16 Oct 2019

Taking responsibility for our soft plastics

Posted in: Household action

Taking responsibility for our soft plastics

Recycling Week starts on 21 October, with the aim of making New Zealanders more aware of what we buy, what we throw out, and how we all contribute to the transition to a waste-free country.


It’s a good time to reflect on how we as consumers can navigate the complexities of recycling in New Zealand, particularly when it comes to soft plastics.

Firstly - it’s important to note that not all plastics are created equal. Plastics numbered 1 (PET) and 2 (HDPE) are easiest to recycle, while 3 – 7, including soft plastics (3 and 4) are low value, hard to recycle and therefore harder for recycling companies to convert to a profit. So while recycling is a critical factor in dealing with our soft plastics, we have to focus on reduction as well.

bottles rubbish

First, a quick history. New Zealand has local recycling options for glass, separated paper and cardboard, aluminium and hard plastics. However, we have relied on China to dispose of large quantities of our waste, particularly mixed paper and plastics. This kept our waste out of sight and out of mind, a situation which came to an abrupt end in 2018 when the Chinese government stopped accepting waste materials.

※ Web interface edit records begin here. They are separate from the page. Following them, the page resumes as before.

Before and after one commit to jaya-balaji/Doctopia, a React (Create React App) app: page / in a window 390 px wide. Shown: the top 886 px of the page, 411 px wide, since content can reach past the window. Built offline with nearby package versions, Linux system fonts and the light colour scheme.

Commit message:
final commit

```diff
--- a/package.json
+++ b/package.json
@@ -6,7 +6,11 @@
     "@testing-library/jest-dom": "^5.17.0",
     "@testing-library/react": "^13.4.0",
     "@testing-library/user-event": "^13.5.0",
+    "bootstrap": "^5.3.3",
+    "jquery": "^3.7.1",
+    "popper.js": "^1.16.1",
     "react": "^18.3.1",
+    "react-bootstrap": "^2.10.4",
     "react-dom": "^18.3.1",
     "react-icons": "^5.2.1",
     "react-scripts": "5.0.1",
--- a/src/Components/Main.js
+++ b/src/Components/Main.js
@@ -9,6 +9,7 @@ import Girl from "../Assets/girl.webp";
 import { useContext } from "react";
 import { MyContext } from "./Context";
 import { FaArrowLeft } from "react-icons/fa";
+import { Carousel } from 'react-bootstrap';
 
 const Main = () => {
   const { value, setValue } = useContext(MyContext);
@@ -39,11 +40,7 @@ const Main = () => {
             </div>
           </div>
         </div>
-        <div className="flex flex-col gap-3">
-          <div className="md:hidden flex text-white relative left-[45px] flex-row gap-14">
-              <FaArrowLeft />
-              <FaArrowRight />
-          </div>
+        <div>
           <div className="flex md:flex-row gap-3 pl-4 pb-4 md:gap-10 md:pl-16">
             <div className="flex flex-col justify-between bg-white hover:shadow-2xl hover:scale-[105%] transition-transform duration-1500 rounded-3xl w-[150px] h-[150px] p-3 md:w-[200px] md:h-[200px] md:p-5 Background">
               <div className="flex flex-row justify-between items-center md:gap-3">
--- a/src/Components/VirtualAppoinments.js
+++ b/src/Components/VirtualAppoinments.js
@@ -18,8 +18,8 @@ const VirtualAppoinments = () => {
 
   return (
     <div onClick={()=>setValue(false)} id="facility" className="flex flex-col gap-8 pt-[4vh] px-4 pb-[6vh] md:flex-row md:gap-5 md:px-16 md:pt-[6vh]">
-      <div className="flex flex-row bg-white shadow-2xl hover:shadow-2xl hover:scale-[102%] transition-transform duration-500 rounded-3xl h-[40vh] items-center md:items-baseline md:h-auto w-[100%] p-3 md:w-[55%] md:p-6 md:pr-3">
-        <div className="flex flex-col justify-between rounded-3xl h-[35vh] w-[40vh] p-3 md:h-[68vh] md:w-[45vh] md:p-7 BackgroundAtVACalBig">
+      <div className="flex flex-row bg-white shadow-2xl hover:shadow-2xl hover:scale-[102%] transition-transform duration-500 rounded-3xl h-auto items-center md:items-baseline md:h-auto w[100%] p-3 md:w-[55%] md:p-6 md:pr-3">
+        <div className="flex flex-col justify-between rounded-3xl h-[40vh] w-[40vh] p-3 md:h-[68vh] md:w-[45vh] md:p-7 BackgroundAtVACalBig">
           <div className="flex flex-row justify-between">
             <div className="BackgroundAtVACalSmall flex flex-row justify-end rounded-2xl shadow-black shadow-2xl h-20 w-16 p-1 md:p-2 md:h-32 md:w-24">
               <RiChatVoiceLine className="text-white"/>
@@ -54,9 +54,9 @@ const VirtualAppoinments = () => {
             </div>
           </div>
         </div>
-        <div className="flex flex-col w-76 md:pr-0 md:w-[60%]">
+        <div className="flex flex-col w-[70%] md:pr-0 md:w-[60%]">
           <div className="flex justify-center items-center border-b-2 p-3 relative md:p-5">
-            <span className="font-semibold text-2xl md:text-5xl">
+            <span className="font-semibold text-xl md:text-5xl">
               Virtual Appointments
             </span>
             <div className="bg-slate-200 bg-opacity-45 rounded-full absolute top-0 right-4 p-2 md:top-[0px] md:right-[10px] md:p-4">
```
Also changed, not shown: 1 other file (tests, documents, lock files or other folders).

The fact that such material was being exported in the first place came as a surprise to many Kiwis; but since 1992, China has bought 45 per cent of the world’s plastic waste for recycling. In 2016 New Zealand sent $21 million worth of waste to China, made up of $8.2 million of plastic, $3.1 million of slag, and $9.7 million of paper. As of early 2018, New Zealand had no onshore processing of post-consumer soft plastics at all. The Soft Plastics Recycling Scheme (run by the Packaging Forum) sent recycled materials to Australia; but following the ban in China it was so inundated with material the scheme had to be temporarily suspended.

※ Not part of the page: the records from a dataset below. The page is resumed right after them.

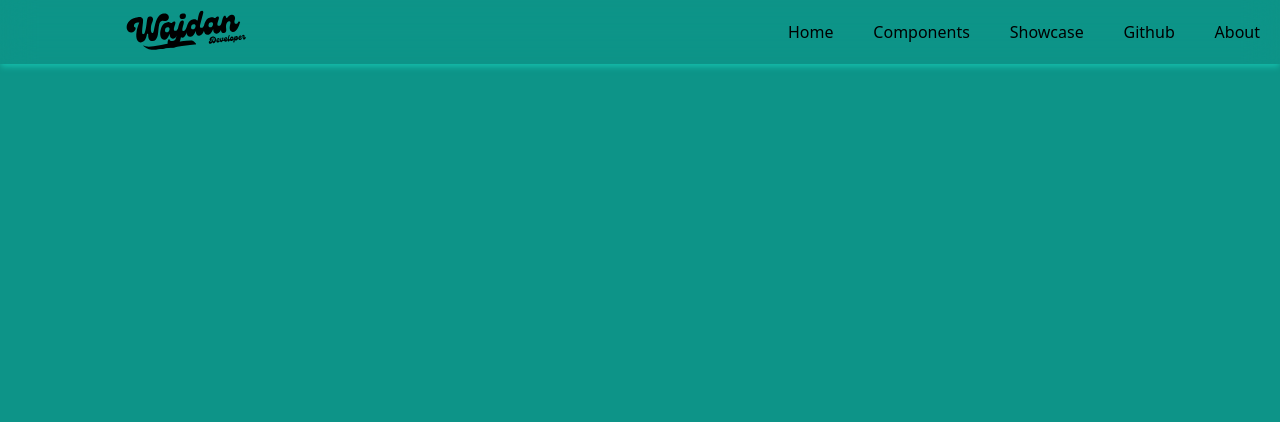
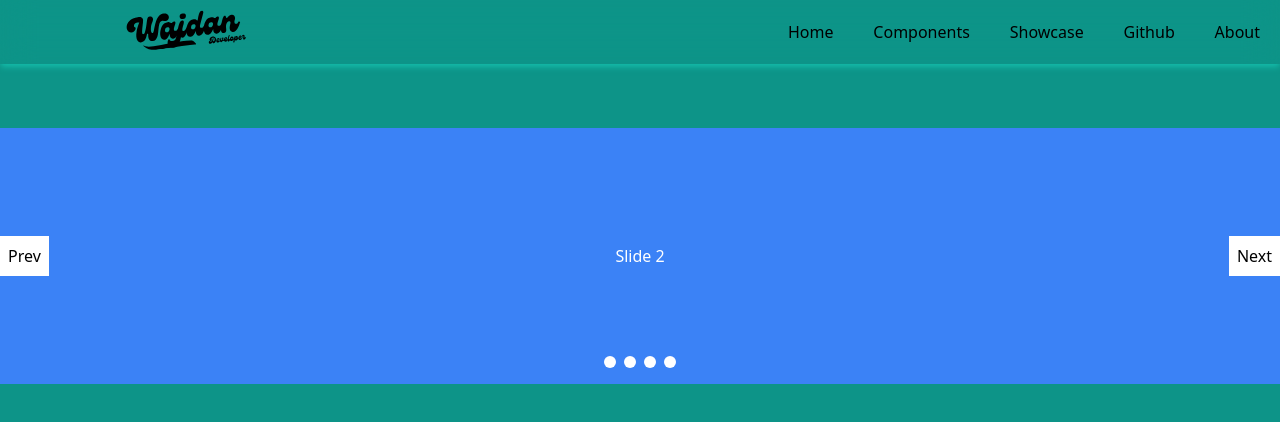
Before and after one commit to aliwajdann/aliwajdan.site, a React (Vite) app: page / in a window 1280 px wide. Shown: the top 422 px of the page. Built offline with nearby package versions, Linux system fonts and the light colour scheme.

Commit message:
just checking

```diff
--- a/package.json
+++ b/package.json
@@ -14,6 +14,7 @@
     "@fortawesome/free-solid-svg-icons": "^6.6.0",
     "@fortawesome/react-fontawesome": "^0.2.2",
     "@reduxjs/toolkit": "^2.2.7",
+    "classnames": "^2.5.1",
     "react": "^18.3.1",
     "react-dom": "^18.3.1",
     "react-redux": "^9.1.2",
--- a/src/App.tsx
+++ b/src/App.tsx
@@ -7,7 +7,6 @@ function App() {
     <>
       <Header />
       <Outlet />
-      <Tailwindbar />
     </>
   )
 }
--- /dev/null
+++ b/src/Components/Slider.tsx
@@ -0,0 +1,87 @@
+import React, { useEffect, useState, useRef } from "react";
+import classNames from "classnames";
+
+const Slider: React.FC = () => {
+  const slides = [
+    { id: 1, content: "Slide 1" },
+    { id: 2, content: "Slide 2" },
+    { id: 3, content: "Slide 3" },
+    { id: 4, content: "Slide 4" },
+  ];
+
+  const [currentSlide, setCurrentSlide] = useState(0);
+  const slideInterval = useRef<number | null>(null); // Explicit type
+
+  // Autoplay functionality
+  useEffect(() => {
+    startAutoPlay();
+    return () => stopAutoPlay();
+  }, []);
+
+  const startAutoPlay = () => {
+    slideInterval.current = setInterval(() => {
+      setCurrentSlide((prev) => (prev + 1) % slides.length);
+    }, 3000); // Change slides every 3 seconds
+  };
+
+  const stopAutoPlay = () => {
+    if (slideInterval.current) {
+      clearInterval(slideInterval.current);
+      slideInterval.current = null; // Ensure it's reset to null after stopping
+    }
+  };
+
+  return (
+    <div className="w-full overflow-hidden relative top-32">
+      <div
+        className="flex transition-transform duration-500 ease-in-out"
+        style={{
+          transform: `translateX(-${currentSlide * 100}%)`,
+        }}
+      >
+        {slides.map((slide) => (
+          <div
+            key={slide.id}
+            className="w-full flex-shrink-0 h-64 bg-blue-500 text-white flex items-center justify-center"
+          >
+            <h1>{slide.content}</h1>
+          </div>
+        ))}
+      </div>
+
+      {/* Navigation Buttons */}
+      <button
+        className="absolute left-0 top-1/2 transform -translate-y-1/2 bg-white text-black p-2"
+        onClick={() =>
+          setCurrentSlide((prev) => (prev - 1 + slides.length) % slides.length)
+        }
+      >
+        Prev
+      </button>
+      <button
+        className="absolute right-0 top-1/2 transform -translate-y-1/2 bg-white text-black p-2"
+        onClick={() =>
+          setCurrentSlide((prev) => (prev + 1) % slides.length)
+        }
+      >
+        Next
+      </button>
+
+      {/* Dots Navigation */}
+      <div className="absolute bottom-4 left-1/2 transform -translate-x-1/2 flex space-x-2">
+        {slides.map((_, index) => (
+          <div
+            key={index}
+            className={classNames(
+              "w-3 h-3 rounded-full bg-white",
+              currentSlide === index ? "bg-gray-800" : "bg-gray-400"
+            )}
+            onClick={() => setCurrentSlide(index)}
+          />
+        ))}
+      </div>
+    </div>
+  );
+};
+
+export default Slider;
--- a/src/Components/Tailwindbar.tsx
+++ b/src/Components/Tailwindbar.tsx
@@ -11,7 +11,7 @@ export default function Tailwindbar() {
     const dispatch = useDispatch()
 
   return (
-    <div className={`z-10 absolute top-0 left-0 transition-all duration-500 ease-in-out bg-slate-800 filter backdrop-blur-3xl p-4 h-full w-full ${isOpen? "opacity-100 scale-100" : "opacity-0 scale-95 hidden"}`}>
+    <div onScroll={()=> dispatch(toggle())} className={`z-10 absolute top-0 left-0 lg:hidden transition-all duration-500 ease-in-out bg-slate-800 filter backdrop-blur-3xl p-4 h-lvh w-full ${isOpen? "opacity-100 scale-100" : "opacity-0 scale-95 hidden"}`}>
       <nav  className="z-20 bg-slate-900 h-2/4 w-full rounded-lg">
             <ul className="h-full w-full flex flex-col justify-between font-bold text-slate-300 p-4">
             <div className="flex justify-between">
--- a/src/Header.tsx
+++ b/src/Header.tsx
@@ -1,7 +1,8 @@
 import { useDispatch} from "react-redux"
 import { toggle } from "./Features/IsOpenSlice"
 import { NavLink } from "react-router-dom"
-import logo from "../public/logo.svg"
+import Tailwindbar from "./Components/Tailwindbar"
+import logo from "./assets/logo.svg"
 import { FontAwesomeIcon } from "@fortawesome/react-fontawesome"
 import { faEllipsisVertical,faSearchDollar } from "@fortawesome/free-solid-svg-icons"
 import { useNavigate } from "react-router-dom"
@@ -38,7 +39,7 @@ export default function Header() {
 
     </div>
     </header>
-    {/* <Tailwindbar /> */}
+    <Tailwindbar />
     </>
   )
 }
--- a/src/Pages/Home.tsx
+++ b/src/Pages/Home.tsx
@@ -1,6 +1,8 @@
+import Slider from "../Components/Slider"
 export default function Home() {
   return (
     <div className="h-screen bg-teal-600 w-lvw transition-transform duration-1000 ease-in-out">
+      <Slider></Slider>
     </div>
   )
 }
```
Also changed, not shown: src/assets/logo.svg (renamed from public/logo.svg), 1 other file (tests, documents, lock files or other folders).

It seems unlikely that China will lift its ban anytime soon. On one hand this presents New Zealand with a major domestic soft plastic recycling shortfall, on the other, it’s an opportunity to reconsider and rethink what we do with our waste, and how much we create in the first place.

no plastic bin

We have made progress: there are now two domestic recycling operations for soft plastics – Future Post in Waiuku, which recycles plastics into fence posts, and Second Life Plastics in Levin, which takes waste plastics and turns it into cable covers, ducting, buckets and plastic sheeting. The Soft Plastics Recycling Scheme is back up and running in Auckland and Hamilton, with collection points in various outlets.

However, given the limited geographies of the recycling scheme, the solution has to include creating the best possible domestic recycling options but, ultimately, to reduce our consumption in the first place.

Auckland Council have five useful tips to help you get started:

  • Look at the options when buying a product. Look for ‘naked’ alternatives or products with packaging that can be re-purposed or recycled.
  • Put your produce directly in your shopping trolley and then straight into a reusable shopping bag at the checkout. You don’t need to use plastic bags for each item.
  • Bring your own reusable containers when grocery shopping. Check with your local butcher, delicatessen, or supermarket and ask if they will put meat and other deli foods in your reusable containers. Buy food, pet food and cleaning products in bulk from bulk bin outlets and put them in reusable containers.
  • Use reusable beeswax food wraps instead of plastic food wrap and snack bags. These are made from cotton, keep food fresh, are simple to clean, and can be washed and re-used for up to 12 months. At the end of their life, beeswax wraps can be composted if you have a home compost bin.
  • Use your voice. If there are ‘must-have’ items on your shopping list that have soft plastic packaging, take the time to drop a line and ask the manufacturer if they will consider alternative packaging options for their product.

Want to share your tips on how to reduce the use of plastic. Let us know! We’d love to hear from you.